"Agencies are much more constrained by their clients than they ever were. We’ve been doing a shoot in Barcelona where we refused a demand from a client’s cost controller to use a local director of photography because it was cheaper. This focus on finance rather than creativity even goes through to the edit stage.

"The important thing is to start with a clear brief that will help the creative process and end so much bland work. It’s still the case that when an amazing script goes around, Soho companies will do it for next to nothing."


Peter Souter, chairman and chief creative officer, TBWA UK
"It’s not impossible but it’s more difficult for creatives to work as freely as they once did. That’s partly because more people are now involved in the process. 

"And with the average tenure for a marketing director about 18 months, it’s hard to establish a relationship that results in the best work.

"Yet agencies like Lucky Generals have shown that all this can act as a stimulus rather than a restriction. Its work for Paddy Power is outstanding, even though it was never meant to be long-lasting. And, in Andy Nairn, it has a brilliant planner." 


Damon Collins, founder, Joint
"It’s laughable to think you can get better results if you keep the people who best understand a client’s strategy away from the creatives and that if you got rid of planners, all would be fine. 

"It’s insane not having these people interwoven throughout the creative process. As a creative, I never have meetings without the strategists being involved. Otherwise, you risk getting creativity that’s self-indulgent and not fit for purpose.

"Good clients and good strategists allow creativity to fly. Let creativity fly alone and you won’t solve the business problem. Creative people have to be utterly connected to the client’s business."


Matt McDowell, European marketing director, Toshiba
"Advertising is an entertainment business and ads don’t achieve standout – as the Black Farmer commercial does – unless they entertain. 

"So I’m a great believer in having creatives in the driving seat as long as they have a map to guide them. You can’t have creativity for creativity’s sake. It has to be professional and relevant to the brand.

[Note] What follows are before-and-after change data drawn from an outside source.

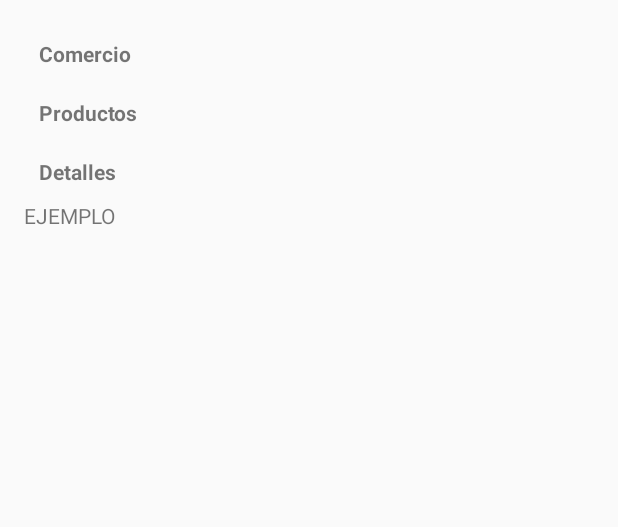
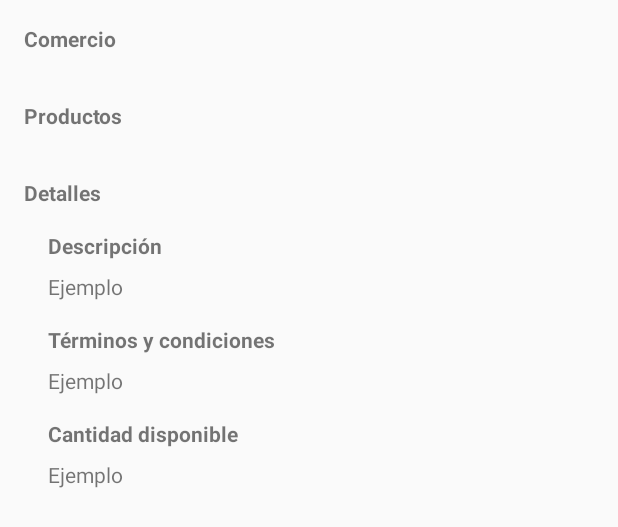
Before and after one commit to mberetta/mobile2016c2, an Android app: the layout activity_view_discount.xml on its own in the app's theme, with its tools: preview values and no code run, on a phone screen of 412 x 824 dp. Shown: the top 527 px of the screen. Run offline under Robolectric (Android 15) with nearby library versions, the phone set to English and light mode, and no system bars.

Commit message:
Discounts

```diff
--- a/CoeliacApp/app/src/main/java/ar/edu/utn/frba/coeliacs/coeliacapp/location/LocationProvider.java
+++ b/CoeliacApp/app/src/main/java/ar/edu/utn/frba/coeliacs/coeliacapp/location/LocationProvider.java
@@ -26,6 +26,7 @@ public abstract class LocationProvider implements GoogleApiClient.ConnectionCall
 
     @Override
     public void onConnected(Bundle bundle) {
+        // TODO ask for permission if needed
         Location location = LocationServices.FusedLocationApi.getLastLocation(googleApiClient);
         onLastKnownLocationAvailable(location.getLatitude(), location.getLongitude());
         googleApiClient.disconnect();
--- a/CoeliacApp/app/src/main/java/ar/edu/utn/frba/coeliacs/coeliacapp/models/components/NoScrollIconListView.java
+++ b/CoeliacApp/app/src/main/java/ar/edu/utn/frba/coeliacs/coeliacapp/models/components/NoScrollIconListView.java
@@ -34,6 +34,7 @@ public class NoScrollIconListView extends LinearLayout {
     }
 
     public void setItems(List<IconArrayAdapterModel> items) {
+        setOrientation(LinearLayout.VERTICAL);
         LayoutInflater layoutInflater = (LayoutInflater) getContext().getSystemService(Context.LAYOUT_INFLATER_SERVICE);
         for (IconArrayAdapterModel item : items) {
             View rowView = layoutInflater.inflate(R.layout.icon_array_adapter, null);
--- a/CoeliacApp/app/src/main/res/layout/activity_view_discount.xml
+++ b/CoeliacApp/app/src/main/res/layout/activity_view_discount.xml
@@ -19,38 +19,94 @@
             android:layout_width="wrap_content"
             android:text="@string/shop"
             android:textStyle="bold"
-            android:layout_margin="10dp"/>
+            android:layout_marginBottom="16dp"/>
 
+        <!--
         <ar.edu.utn.frba.coeliacs.coeliacapp.models.components.NoScrollIconListView
             android:layout_width="match_parent"
             android:layout_height="wrap_content"
+            android:id="@+id/shop_container"/>
+        -->
+        <ListView
+            android:layout_width="match_parent"
+            android:layout_height="wrap_content"
             android:id="@+id/shop_container"
-            android:orientation="vertical"/>
+            android:scrollbars="none"/>
 
         <TextView
             android:layout_height="wrap_content"
             android:layout_width="wrap_content"
             android:text="@string/product"
             android:textStyle="bold"
-            android:layout_margin="10dp"/>
+            android:layout_marginTop="16dp"
+            android:layout_marginBottom="16dp"/>
 
+        <!--
         <ar.edu.utn.frba.coeliacs.coeliacapp.models.components.NoScrollIconListView
             android:layout_width="match_parent"
             android:layout_height="wrap_content"
+            android:id="@+id/product_list"/>
+        -->
+        <ListView
+            android:layout_width="match_parent"
+            android:layout_height="wrap_content"
             android:id="@+id/product_list"
-            android:orientation="vertical"/>
+            android:scrollbars="none"/>
 
         <TextView
             android:layout_height="wrap_content"
             android:layout_width="wrap_content"
             android:text="@string/details"
             android:textStyle="bold"
-            android:layout_margin="10dp"/>
+            android:layout_marginTop="16dp"
+            android:layout_marginBottom="16dp"/>
 
         <TextView
             android:layout_height="wrap_content"
             android:layout_width="wrap_content"
-            android:text="EJEMPLO"/>
+            android:layout_marginLeft="16dp"
+            android:layout_marginBottom="8dp"
+            android:textStyle="bold"
+            android:text="@string/description"/>
+
+        <TextView
+            android:layout_height="wrap_content"
+            android:layout_width="wrap_content"
+            android:id="@+id/description"
+            android:layout_marginLeft="16dp"
+            android:layout_marginBottom="16dp"
+            android:text="Ejemplo"/>
+
+        <TextView
+            android:layout_height="wrap_content"
+            android:layout_width="wrap_content"
+            android:layout_marginLeft="16dp"
+            android:layout_marginBottom="8dp"
+            android:textStyle="bold"
+            android:text="@string/termsAndConditions"/>
+
+        <TextView
+            android:layout_height="wrap_content"
+            android:layout_width="wrap_content"
+            android:id="@+id/terms_conditions"
+            android:layout_marginLeft="16dp"
+            android:layout_marginBottom="16dp"
+            android:text="Ejemplo"/>
+
+        <TextView
+            android:layout_height="wrap_content"
+            android:layout_width="wrap_content"
+            android:layout_marginLeft="16dp"
+            android:layout_marginBottom="8dp"
+            android:textStyle="bold"
+            android:text="@string/availableQuantity"/>
+
+        <TextView
+            android:layout_height="wrap_content"
+            android:layout_width="wrap_content"
+            android:layout_marginLeft="16dp"
+            android:id="@+id/available_quantity"
+            android:text="Ejemplo"/>
 
     </LinearLayout>
 
--- a/CoeliacApp/app/src/main/res/menu/discounts.xml
+++ /dev/null
@@ -1,6 +0,0 @@
-<?xml version="1.0" encoding="utf-8"?>
-<menu xmlns:android="http://schemas.android.com/apk/res/android">
-
-    <item android:id="@+id/discount_filters" android:title="@string/filters"/>
-
-</menu>
--- a/CoeliacApp/app/src/main/res/values/strings.xml
+++ b/CoeliacApp/app/src/main/res/values/strings.xml
@@ -3,9 +3,12 @@
     <string name="error_webservice">Error al consultar servidor.</string>
     <string name="error_location">Error al obtener ubicación.</string>
     <string name="title_near_discounts">Descuentos cercanos</string>
-    <string name="filters">Filtrar</string>
     <string name="title_view_discount">Ver descuento</string>
     <string name="shop">Comercio</string>
     <string name="product">Productos</string>
     <string name="details">Detalles</string>
+    <string name="termsAndConditions">Términos y condiciones</string>
+    <string name="description">Descripción</string>
+    <string name="availableQuantity">Cantidad disponible</string>
+    <string name="units">unidades</string>
 </resources>
```
Also changed, not shown: CoeliacApp/app/src/main/java/ar/edu/utn/frba/coeliacs/coeliacapp/models/components/UIUtils.java (added, +35 -0 lines), CoeliacApp/app/src/main/java/ar/edu/utn/frba/coeliacs/coeliacapp/models/discounts/DiscountsActivity.java (+0 -18 lines), CoeliacApp/app/src/main/java/ar/edu/utn/frba/coeliacs/coeliacapp/models/discounts/ViewDiscountActivity.java (+75 -18 lines).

"It’s certainly true that, as advertising has become more about content, the number of ads with a wow factor has declined. I don’t see that changing as our ability to target messages directly grows. It’s sad but that’s the reality."